There are several things I still need to do for The Friday Free For All. First off I need to start posting on Fridays and not at 1am in the morning Friday night/Saturday morning as I am right now. I also need to come up with some kind of logo or picture similar to what I have for the Monday WIP and Wednesdays With Will.
I do apologize for getting this so late, I started working on it this morning and then a series of events and my volunteering to help with my community theater groups float for our 3 Homecoming parades pressed me into service this afternoon. Yes 3 Homecoming parades; local private school, local public school, and local college. Next two Fridays I’ll be busy I’m sure.
I’m also in very early pre-production of our community Christmas play, on which I’m helping with publicity and stage managing, and I’m entering chrunch time for the workshop I’m assisting directing and acting in, BONE WARS, written and directed by a good friend of mine Shley Snider.
That brings me to this weeks topic: The Serious Business of Comedy. There is an old axiom “dying is easy, comedy is hard.” Though the person who quoted that statement is unknown (although many have been credited), it still holds true. Comedy IS hard. Edmund Gwenn, best known for playing Kris Kringle in 1947’s Miracle On 34th Street
(and one of those rumored to have said that axiom) said this:
All the honors go to the tragedian for chewing up the scenery, while the comedian, who has to be much more subtle to be funny, is just loudly criticized when he doesn’t come through. (Act Your Way to Successful Living, Rau, 1966)
Comedy is one of the hardest things to do. As difficult as Hamlet is to do (and it is), in my opinion, Dogberry, Bottom, and Falstaff (Shakespeare’s three greatest comedic creations) are even more so. And not getting laughs is much more noticeably then not getting tears.
I bring this up because the two shows I’m working on and prepping are both comedies. Comedy is more then running around and laughing and then trying to pull it together in the last minute. It requires discipline, listening to your director, listening to your audience, and perfecting your timing. Pratfalls get laughs, but you can’t just fall to get a laugh, you have to know WHY you’re getting a laugh.

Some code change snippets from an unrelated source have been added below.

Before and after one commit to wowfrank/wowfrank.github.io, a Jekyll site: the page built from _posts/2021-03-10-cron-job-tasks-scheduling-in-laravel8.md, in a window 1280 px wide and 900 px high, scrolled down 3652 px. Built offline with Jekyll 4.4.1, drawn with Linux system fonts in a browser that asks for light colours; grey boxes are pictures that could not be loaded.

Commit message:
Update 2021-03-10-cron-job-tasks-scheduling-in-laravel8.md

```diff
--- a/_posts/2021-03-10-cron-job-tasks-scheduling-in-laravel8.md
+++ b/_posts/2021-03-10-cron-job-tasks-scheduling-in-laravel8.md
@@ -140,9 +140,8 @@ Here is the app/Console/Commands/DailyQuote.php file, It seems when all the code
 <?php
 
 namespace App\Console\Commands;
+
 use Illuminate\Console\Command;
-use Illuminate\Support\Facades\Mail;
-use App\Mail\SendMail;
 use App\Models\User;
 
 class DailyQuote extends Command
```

One of my “signature” roles is Oscar Madison in The Odd Couple. It’s a show I love to do and have played the role twice now and could play it every year for the rest of my laugh and never get tired of it. I did a production where the actor playing Felix had a very easy going nature about him. He could get laughs very easily, but he didn’t earn the laughs. Laughs earned provide you with a greater satisfaction then easy laughs. A pratfall because your character has been drinking a lot and has built up to that moment is funny because the laugh has been earned, a laugh gotten by carrying out the wrong prop because you weren’t paying attention is funny because you’ve obviously screwed up. It’s the same as the “laughing with you” vs “laughing at you”.

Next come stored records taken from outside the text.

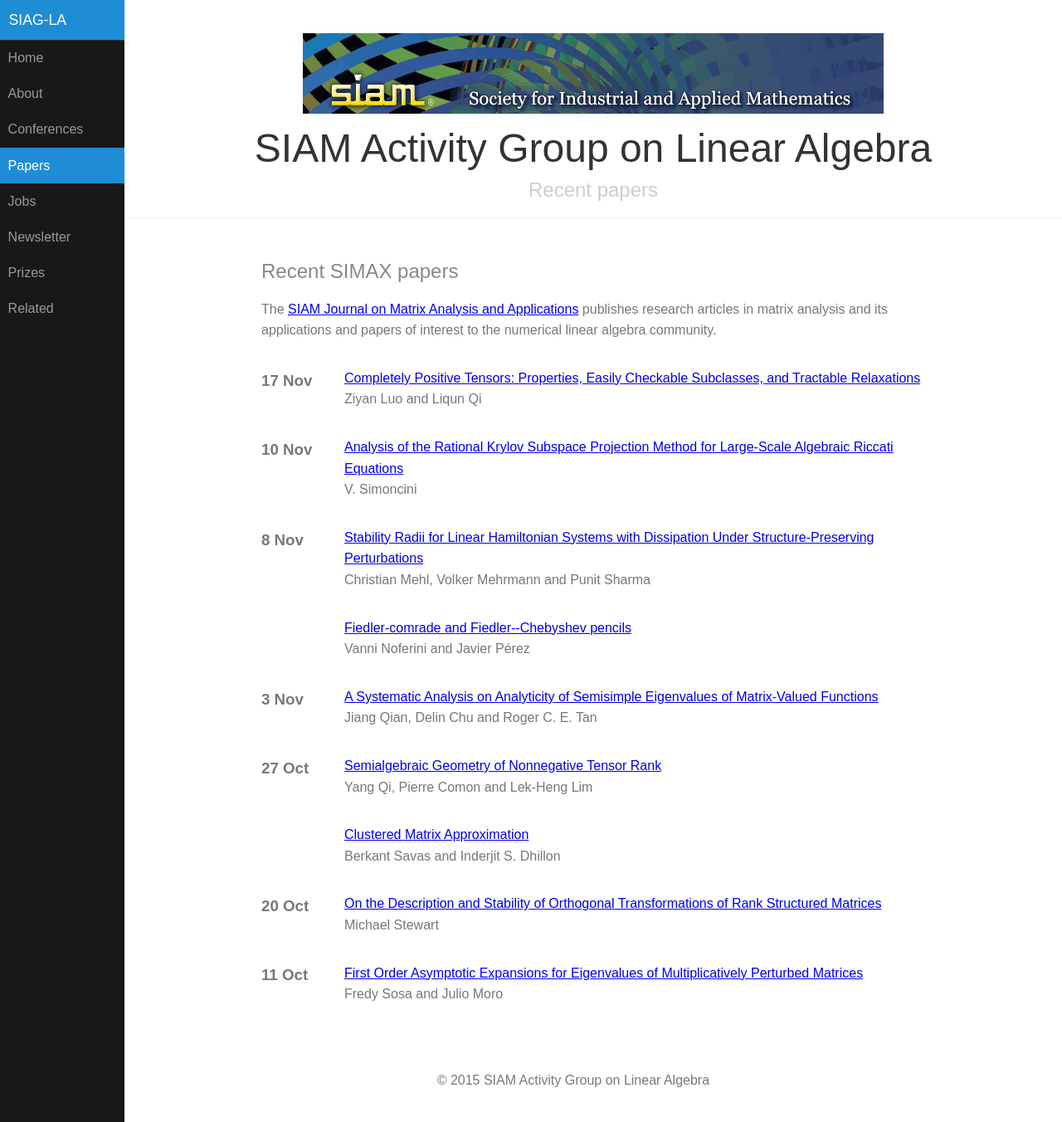
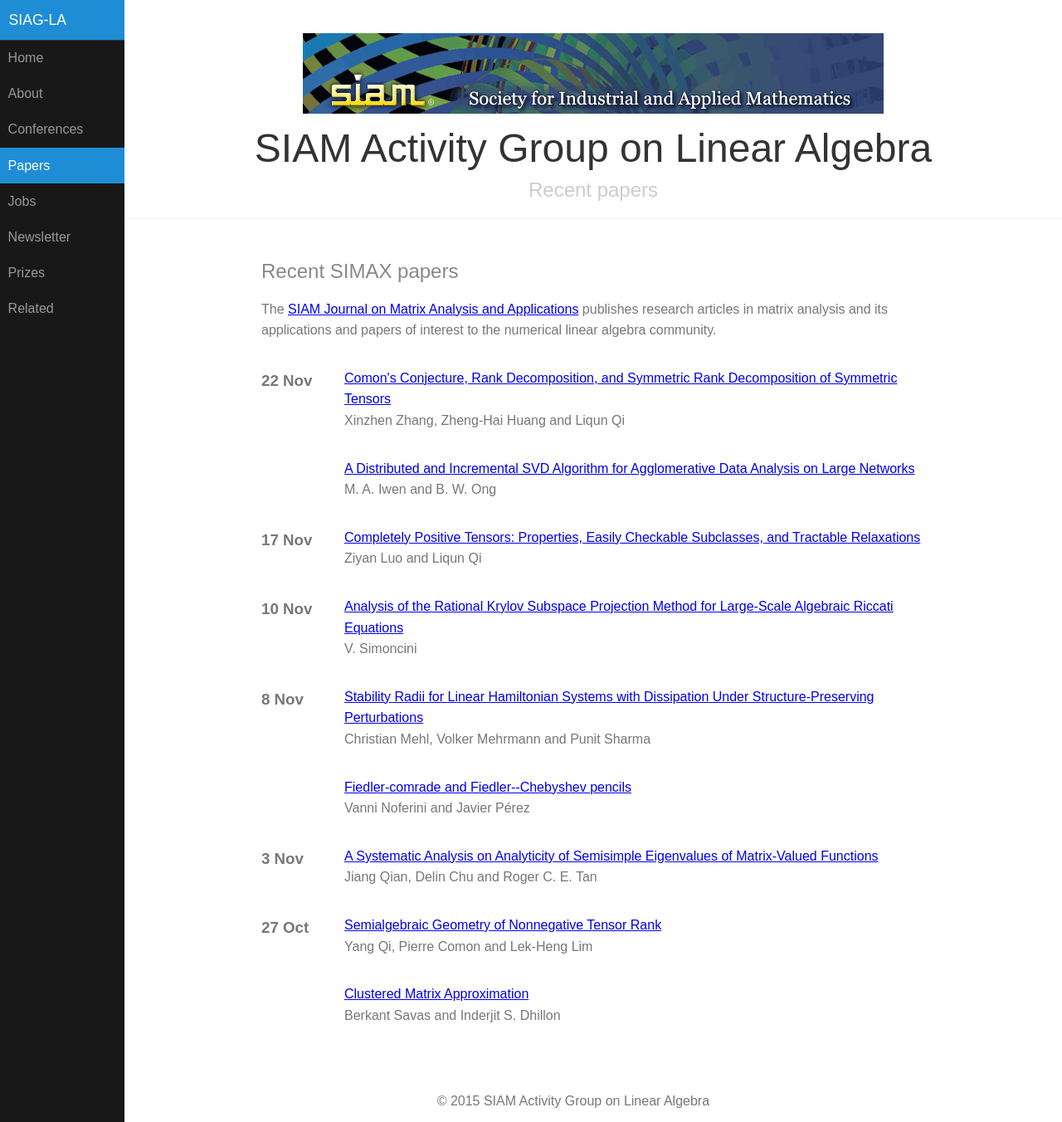
Before and after one commit to dbindel/siagla, a Jekyll site: the page built from simax.html, in a window 1280 px wide and 1352 px high. Shown: the whole window at 83% size. Built offline with Jekyll 4.4.1, drawn with Linux system fonts in a browser that asks for light colours.

Commit message:
Automated updates to simax.yml

```diff
--- a/_data/simax.yml
+++ b/_data/simax.yml
@@ -1943,3 +1943,21 @@
   title: 'Completely Positive Tensors: Properties, Easily Checkable Subclasses, and
     Tractable Relaxations'
   volume: '37'
+- authors: M. A. Iwen and B. W. Ong
+  date: '2016-11-22T08:00:00Z'
+  doi: doi:10.1137/16M1058467
+  link: http://epubs.siam.org/doi/abs/10.1137/16M1058467?ai=s7&mi=3ezuvv&af=R
+  pp_end: '1718'
+  pp_start: '1699'
+  title: A Distributed and Incremental SVD Algorithm for Agglomerative Data Analysis
+    on Large Networks
+  volume: '37'
+- authors: Xinzhen Zhang, Zheng-Hai Huang and Liqun Qi
+  date: '2016-11-22T08:00:00Z'
+  doi: doi:10.1137/141001470
+  link: http://epubs.siam.org/doi/abs/10.1137/141001470?ai=s7&mi=3ezuvv&af=R
+  pp_end: '1728'
+  pp_start: '1719'
+  title: Comon's Conjecture, Rank Decomposition, and Symmetric Rank Decomposition
+    of Symmetric Tensors
+  volume: '37'
```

Comedy has to be earned and earning it is hard work and serious business.